In the midst of extreme busyness, I left a short, hurried post nearly four weeks ago about how I recently became the temporary legal guardian of a sixth grader. Now it is spring break and I am even busier, but I have managed to carve out half an hour to write. I do not remember being so busy with the demands of a child when I was raising my own kids.
Attitudes of School Officials
Although I have teaching experience in elementary and even preschool, I spent most of my thirty-five-year career in secondary school settings. Suddenly, I have been spending a lot of time interacting with an elementary school. The classroom teacher and the school secretary do not know I am a teacher. The way they choose to interact with me is quite interesting, if somewhat condescending. I can only surmise that school people, intentionally or not, treat parents as if parents are basically ignorant. I apologize if this observation offends some. I completely understand that some parents are difficult, but it was disconcerting to have the teacher or secretary dispute with me almost from the get-go as if I knew nothing about the child.
Homework? What homework? In spite of the (shall we say) whining that kids these days are overly burdened with homework, I am just not seeing it. My ward brings very little homework home. Alfie Kohn, an educator with whom I am generally on the same page, has been crusading against homework for years. Just a few weeks ago, he sounded similar alarms, making it sound as if any and all homework is bad, bad, bad.

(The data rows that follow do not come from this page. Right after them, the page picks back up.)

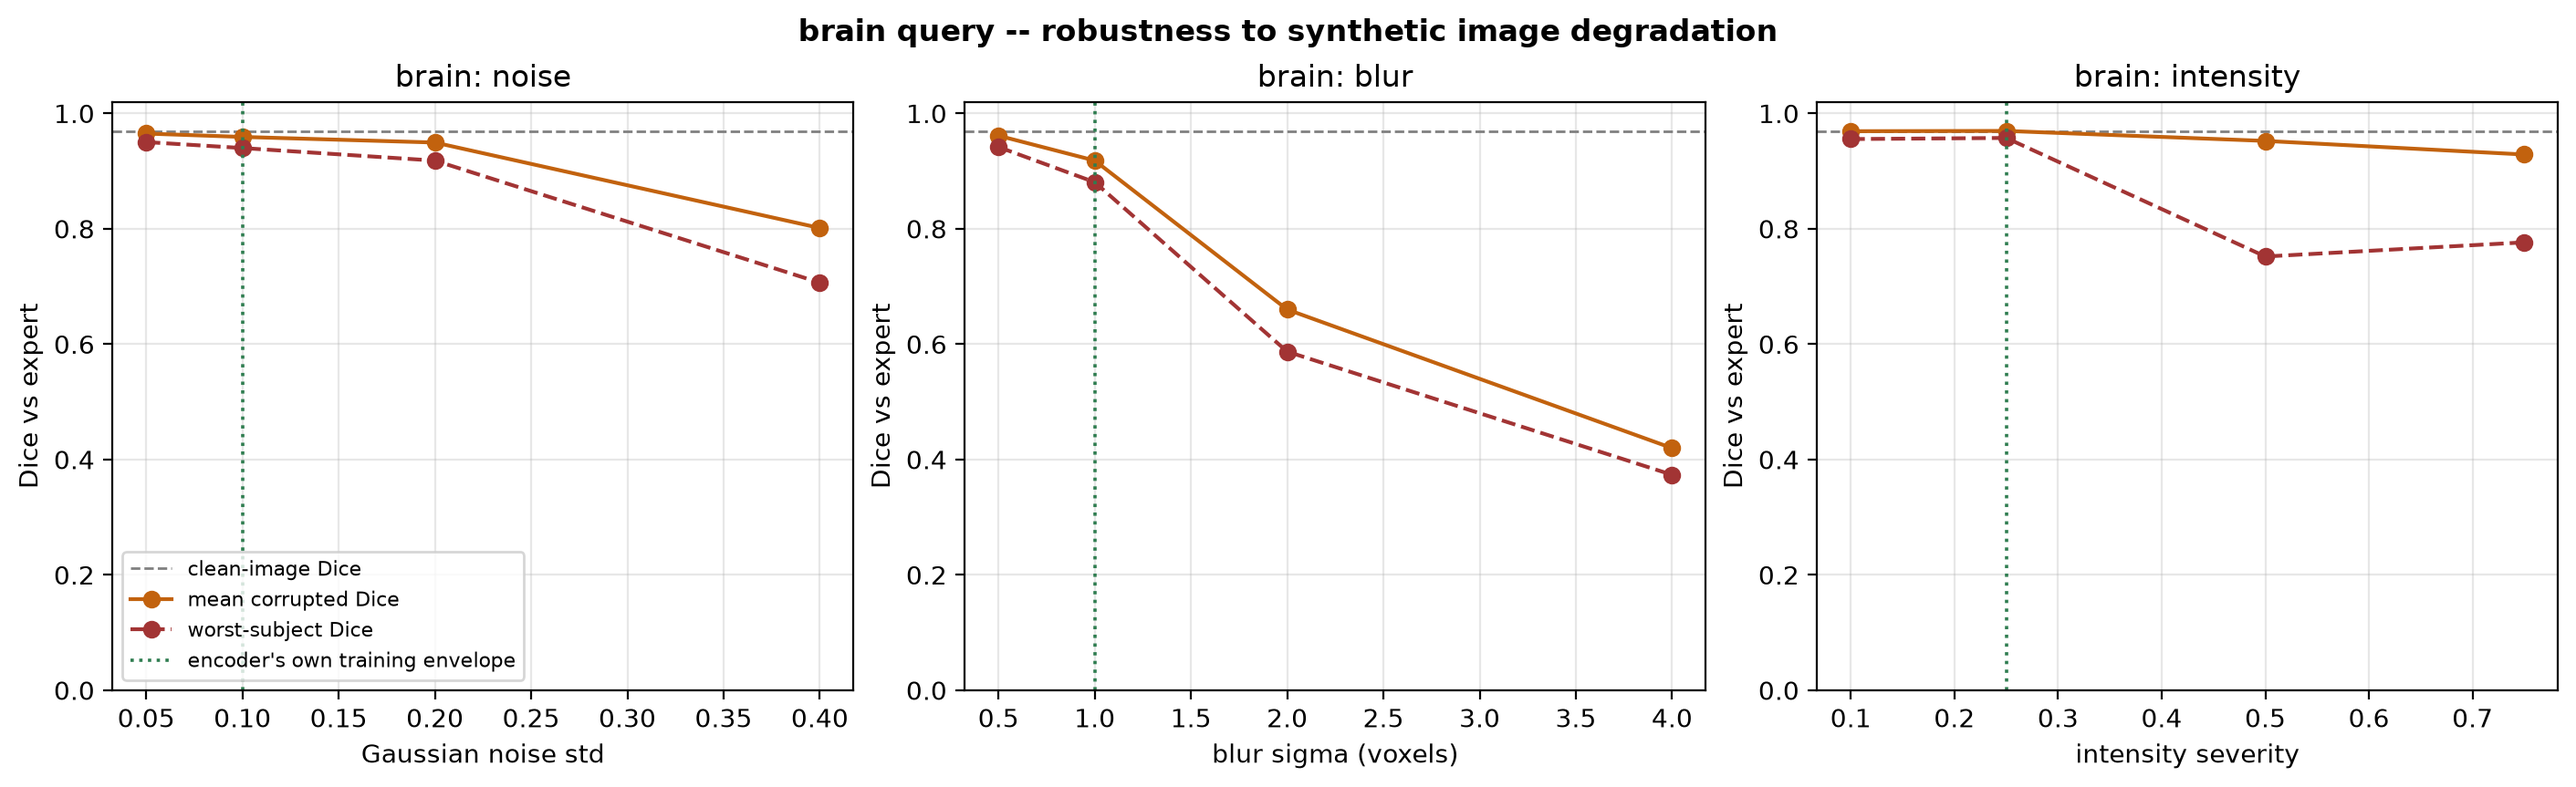
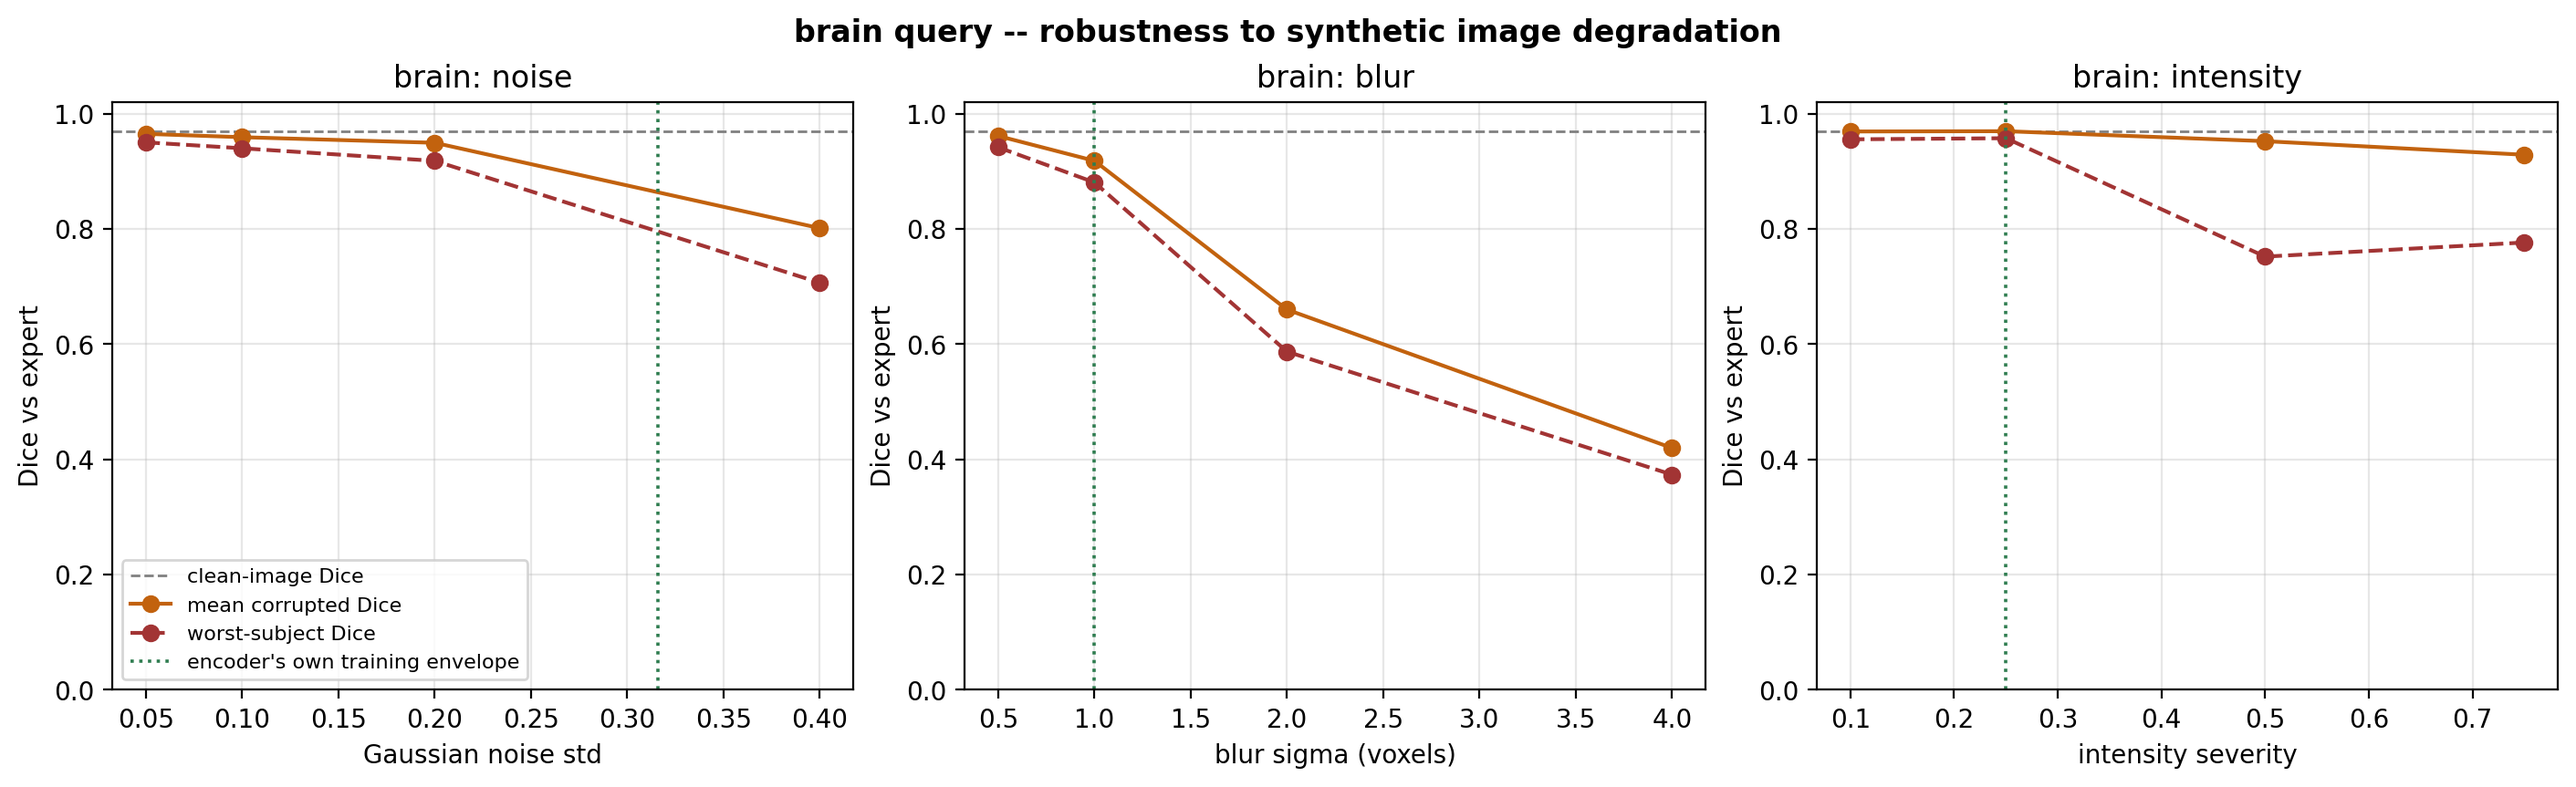
Correct noise-envelope threshold: 0.1 was the augmentation's probability, not its magnitude
RS2-Net's own training uses GaussianNoiseTransform(p_per_sample=0.1) -- that
0.1 is the PROBABILITY the transform fires on a given sample, not the noise
magnitude, which I had conflated when this test was first built. The real
magnitude is batchgenerators' own default noise_variance=(0, 0.1), i.e.
standard deviation up to sqrt(0.1) ~= 0.316, roughly 3x higher than what was
reported.

This reclassifies noise severity 0.2 from 'outside the training envelope'
to 'inside' it, for both queries. Practical effect: the lesion Dice drop at
that severity (0.690 -> 0.565) was described as expected out-of-distribution
degradation; it is not -- that's real degradation within what the encoder's
own training should already cover, a more concerning reading than before.
Blur and intensity envelope numbers were already correct (explicit ranges
in their code) and are unaffected.

Regenerated report.md, summary CSVs, and figures from the already-computed
per-subject Dice numbers (no GPU re-run needed -- only the envelope
classification changed, not any measured result). Restored the worst-subject
caveat paragraph that a full report regeneration had dropped.

diff --git a/scripts/test_noise_robustness.py b/scripts/test_noise_robustness.py
@@ -50,7 +50,13 @@ import space_invariance_common as sic
 NOISE_STDS = (0.05, 0.1, 0.2, 0.4)
 BLUR_SIGMAS = (0.5, 1.0, 2.0, 4.0)
 INTENSITY_SEVERITIES = (0.1, 0.25, 0.5, 0.75)
-TRAINING_ENVELOPE = {"noise": 0.1, "blur": 1.0, "intensity": 0.25}  # from the encoder's own recipe -- see docstring
+TRAINING_ENVELOPE = {"noise": 0.316, "blur": 1.0, "intensity": 0.25}  # from the encoder's own recipe -- see docstring
+# noise: GaussianNoiseTransform(p_per_sample=0.1) in their training code -- that 0.1 is the
+# PROBABILITY the transform fires, not the noise magnitude (a real error caught and fixed
+# after initially conflating the two). The actual magnitude is batchgenerators' own default,
+# noise_variance=(0, 0.1) -> std up to sqrt(0.1) = ~0.316, applied whenever the transform fires.
+# blur/intensity are unaffected -- those ARE the real explicit ranges: blur_sigma=(0.5, 1.0),
+# brightness multiplier=(0.75, 1.25) i.e. severity 0.25.
 
 
 def gaussian_kernel_1d(sigma, device):
@@ -201,9 +207,28 @@ def write_report(summaries, path):
              "self-consistency -- corruption isn't invertible) and compared to that same "
              "subject's own clean-image Dice. The **training envelope** line marks where "
              "the frozen encoder's own original training augmentation tops out "
-             "(see `rs2net_original_training_technique.md`): noise std 0.1, blur sigma "
-             "1.0, intensity severity 0.25 -- severities at or below that line are inside "
-             "what the encoder has already seen; above it is genuinely out of distribution.",
+             "(see `rs2net_original_training_technique.md`): noise std ~0.316 "
+             "(their code's `GaussianNoiseTransform(p_per_sample=0.1)` -- that 0.1 is the "
+             "probability the transform fires, not its magnitude; the actual magnitude is "
+             "batchgenerators' own default `noise_variance=(0, 0.1)`, i.e. std up to "
+             "sqrt(0.1) -- an error caught and corrected here after initially reporting 0.1 "
+             "as the magnitude), blur sigma 1.0, intensity severity 0.25 (both of these "
+             "two ARE explicit in their code, unaffected by the noise correction) -- "
+             "severities at or below these lines are inside what the encoder has already "
+             "seen; above it is genuinely out of distribution.",
+             "",
+             "**Caveat on \"worst subject\" (checked, not assumed):** the lesion test set "
+             "already has a wide natural spread in difficulty -- clean, uncorrupted Dice "
+             "ranges from 0.10 to 0.94 across the 15 subjects. At mild severities, the "
+             "\"worst subject\" in the tables below is consistently subject "
+             "`20170404CH_SC_M05`, whose **clean** Dice was already 0.0999 -- so its "
+             "near-zero corrupted Dice reflects pre-existing difficulty, not corruption-"
+             "induced collapse. Ranking all 15 subjects by clean Dice vs. by their mean "
+             "Dice across all 12 corrupted conditions gives nearly identical orderings: "
+             "corruption amplifies existing difficulty rather than introducing a new, "
+             "independent failure mode. The reliable signal of real corruption damage is "
+             "the **mean** Dice column, which drops across all 15 subjects at higher "
+             "severities, not just the hardest one.",
              ""]
     for task, summary in summaries.items():
         lines += [f"## {task} query", "",

diff --git a/outputs/noise_robustness/report.md b/outputs/noise_robustness/report.md
@@ -1,8 +1,8 @@
 # Synthetic noise / blur / intensity robustness
 
-Advisor-requested: how good is the current model for degraded images? Each corrupted prediction is scored directly against the expert mask (not self-consistency -- corruption isn't invertible) and compared to that same subject's own clean-image Dice. The **training envelope** line marks where the frozen encoder's own original training augmentation tops out (see `rs2net_original_training_technique.md`): noise std 0.1, blur sigma 1.0, intensity severity 0.25 -- severities at or below that line are inside what the encoder has already seen; above it is genuinely out of distribution.
+Advisor-requested: how good is the current model for degraded images? Each corrupted prediction is scored directly against the expert mask (not self-consistency -- corruption isn't invertible) and compared to that same subject's own clean-image Dice. The **training envelope** line marks where the frozen encoder's own original training augmentation tops out (see `rs2net_original_training_technique.md`): noise std ~0.316 (their code's `GaussianNoiseTransform(p_per_sample=0.1)` -- that 0.1 is the probability the transform fires, not its magnitude; the actual magnitude is batchgenerators' own default `noise_variance=(0, 0.1)`, i.e. std up to sqrt(0.1) -- an error caught and corrected here after initially reporting 0.1 as the magnitude), blur sigma 1.0, intensity severity 0.25 (both of these two ARE explicit in their code, unaffected by the noise correction) -- severities at or below these lines are inside what the encoder has already seen; above it is genuinely out of distribution.
 
-**Caveat on "worst subject" (checked, not assumed):** the lesion test set already has a wide natural spread in difficulty -- clean, uncorrupted Dice ranges from 0.10 to 0.94 across the 15 subjects (small/ambiguous lesions are already hard for this model with no corruption at all). At mild severities, the "worst subject" in the table/figure below is consistently subject `20170404CH_SC_M05`, whose **clean** Dice was already 0.0999 -- so its near-zero corrupted Dice reflects pre-existing difficulty, not corruption-induced collapse. The reliable signal of real corruption damage is the **mean** Dice column, which drops across all 15 subjects, not just the hardest one; at higher severities (blur sigma>=2, noise std=0.4) the mean itself collapses broadly, which is genuine, broad-based degradation.
+**Caveat on "worst subject" (checked, not assumed):** the lesion test set already has a wide natural spread in difficulty -- clean, uncorrupted Dice ranges from 0.10 to 0.94 across the 15 subjects. At mild severities, the "worst subject" in the tables below is consistently subject `20170404CH_SC_M05`, whose **clean** Dice was already 0.0999 -- so its near-zero corrupted Dice reflects pre-existing difficulty, not corruption-induced collapse. Ranking all 15 subjects by clean Dice vs. by their mean Dice across all 12 corrupted conditions gives nearly identical orderings: corruption amplifies existing difficulty rather than introducing a new, independent failure mode. The reliable signal of real corruption damage is the **mean** Dice column, which drops across all 15 subjects at higher severities, not just the hardest one.
 
 ## brain query
 
@@ -18,7 +18,7 @@ Advisor-requested: how good is the current model for degraded images? Each corru
 | intensity | 0.75 | 0.9287 | 0.7764 | -0.0405 | no |
 | noise | 0.05 | 0.9650 | 0.9502 | -0.0042 | yes |
 | noise | 0.1 | 0.9592 | 0.9399 | -0.0100 | yes |
-| noise | 0.2 | 0.9495 | 0.9181 | -0.0197 | no |
+| noise | 0.2 | 0.9495 | 0.9181 | -0.0197 | yes |
 | noise | 0.4 | 0.8013 | 0.7065 | -0.1679 | no |
 
 ## lesion query
@@ -35,7 +35,7 @@ Advisor-requested: how good is the current model for degraded images? Each corru
 | intensity | 0.75 | 0.5193 | 0.0036 | -0.1708 | no |
 | noise | 0.05 | 0.6827 | 0.0338 | -0.0074 | yes |
 | noise | 0.1 | 0.6597 | 0.0074 | -0.0304 | yes |
-| noise | 0.2 | 0.5654 | 0.0005 | -0.1247 | no |
+| noise | 0.2 | 0.5654 | 0.0005 | -0.1247 | yes |
 | noise | 0.4 | 0.4749 | 0.0003 | -0.2153 | no |
 
 _Generated by `scripts/test_noise_robustness.py`; raw per-subject numbers in the CSVs beside this file._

Funny thing I actually agree with most of his points. I absolutely detest homework as busy work. I remember when my own third-grade child came home with an assignment to write out the sevens ten times. His teacher knew that he could recite the times tables on demand, so the assignment was a complete waste of his time. In an effort to salvage some usefulness, he decided to type it in order to he could use the assignment as an excuse to practice the ten-key pad on the right side of his keyboard. His teacher gave him an “F” and scolded him for shortcutting the assignment. “You could have written it once,” she said, “and then simply copied and pasted.”
Nevertheless, homework does have a useful place, especially when used to generate fodder for idea generation during class discussion, as when the student measures the circumference, diameter and radius of ten round things. Or perhaps the student writes up a report of an experiment done in class in order to prepare to discuss the findings with the rest of the class the next day. The homework my ward brought home was generally useless, but certainly not time consuming. The teacher says she is only allowed to give 20 minutes of language arts and twenty minutes of math per day. The teacher does not even expect sixth graders to write their last name on their papers.

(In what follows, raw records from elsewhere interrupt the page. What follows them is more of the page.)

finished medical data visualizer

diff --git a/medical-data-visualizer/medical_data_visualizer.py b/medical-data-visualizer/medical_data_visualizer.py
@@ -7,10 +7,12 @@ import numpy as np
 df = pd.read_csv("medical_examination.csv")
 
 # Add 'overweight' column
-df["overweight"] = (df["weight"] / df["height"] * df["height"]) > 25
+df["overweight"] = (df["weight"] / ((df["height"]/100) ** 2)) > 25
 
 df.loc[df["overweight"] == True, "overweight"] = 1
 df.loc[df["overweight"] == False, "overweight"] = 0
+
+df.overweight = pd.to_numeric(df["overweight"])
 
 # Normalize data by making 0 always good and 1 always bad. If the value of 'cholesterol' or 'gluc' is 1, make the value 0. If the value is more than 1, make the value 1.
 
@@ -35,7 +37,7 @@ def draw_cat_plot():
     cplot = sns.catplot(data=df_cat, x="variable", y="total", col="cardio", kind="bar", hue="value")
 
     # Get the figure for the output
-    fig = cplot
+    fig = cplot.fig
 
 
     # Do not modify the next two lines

Homework as Practice
Normally, if a student has acquired the concept, it does not take a lot of practice to reinforce it. In my experience, homework as practice often means the student has not acquired the concept. The younger the student, the more control the teacher has over acquisition (but it must always be remembered that the teacher does not have total control). Anyway, homework as practice at the elementary level is worse than useless if the student has not acquired the underlying concept. Such students spend the twenty minutes reinforcing the wrong learning. It would also be helpful if elementary math teachers actually had what Liping Ma calls the “profound understanding of fundamental mathematics.”
Area of a Circle
My ward brought home a worksheet to practice finding the area of a circle. From her point of view, it was nothing but plug and chug. She asked me what “pi” meant. We spent a little time developing the concept of pi. Then we cut up a paper plate into pie slivers and arranged them, point up point down, into a sort of parallelogram with scalloped edges. I asked her what shape it reminded her of. Not surprisingly, she answered, “Rectangle.”
I asked her how to find the area of a rectangle. “Length times width” she replied.
“Right. So what part of the circle is the width of this rectangle?”
“Right. What part of the circle is the length?”
She thought a bit and offered, “Half the circumference?”
“Exactly so. Then instead of length times width, what can we write?”
I began writing “A = r,” whereupon she shouted, “times 1/2C.”
We continued along these lines until we had written A = r X ½ X ∏ X 2 X r. Then r times r equals r squared. ½ times 2 equals 1. When she was done substituting, she had A = ∏r^2.
“Okay,” I said, “Look at your worksheet.”
To her amazement, the formula for the area of a circle was exactly what she had written. She had figured it out herself. That is the sort of success that builds genuine self-esteem. My disappointment came when I described this experience to her math teacher. He had no idea what I was talking about.
Wednesday, March 30, 2011
Tuesday, March 1, 2011
I recently became the temporary legal guardian of an elementary child. Consequently, although I am a secondary teacher, I have been spending a lot of time interacting with an elementary school from the perspective of a parent. I plan to write about it in the near future. I want to look at the ease with which schools impose false "mandatory requirements" on parents, how students sabotage good instructional ideas like individual white boards in math class, the challenge for an upper elementary teacher who wants students to profoundly understand math but have inherited kids all over the map, just to name a few topics.
In the near future, I will be writing less on policy and offering more in the way of specific resources, such as curriculum, reviews and tips.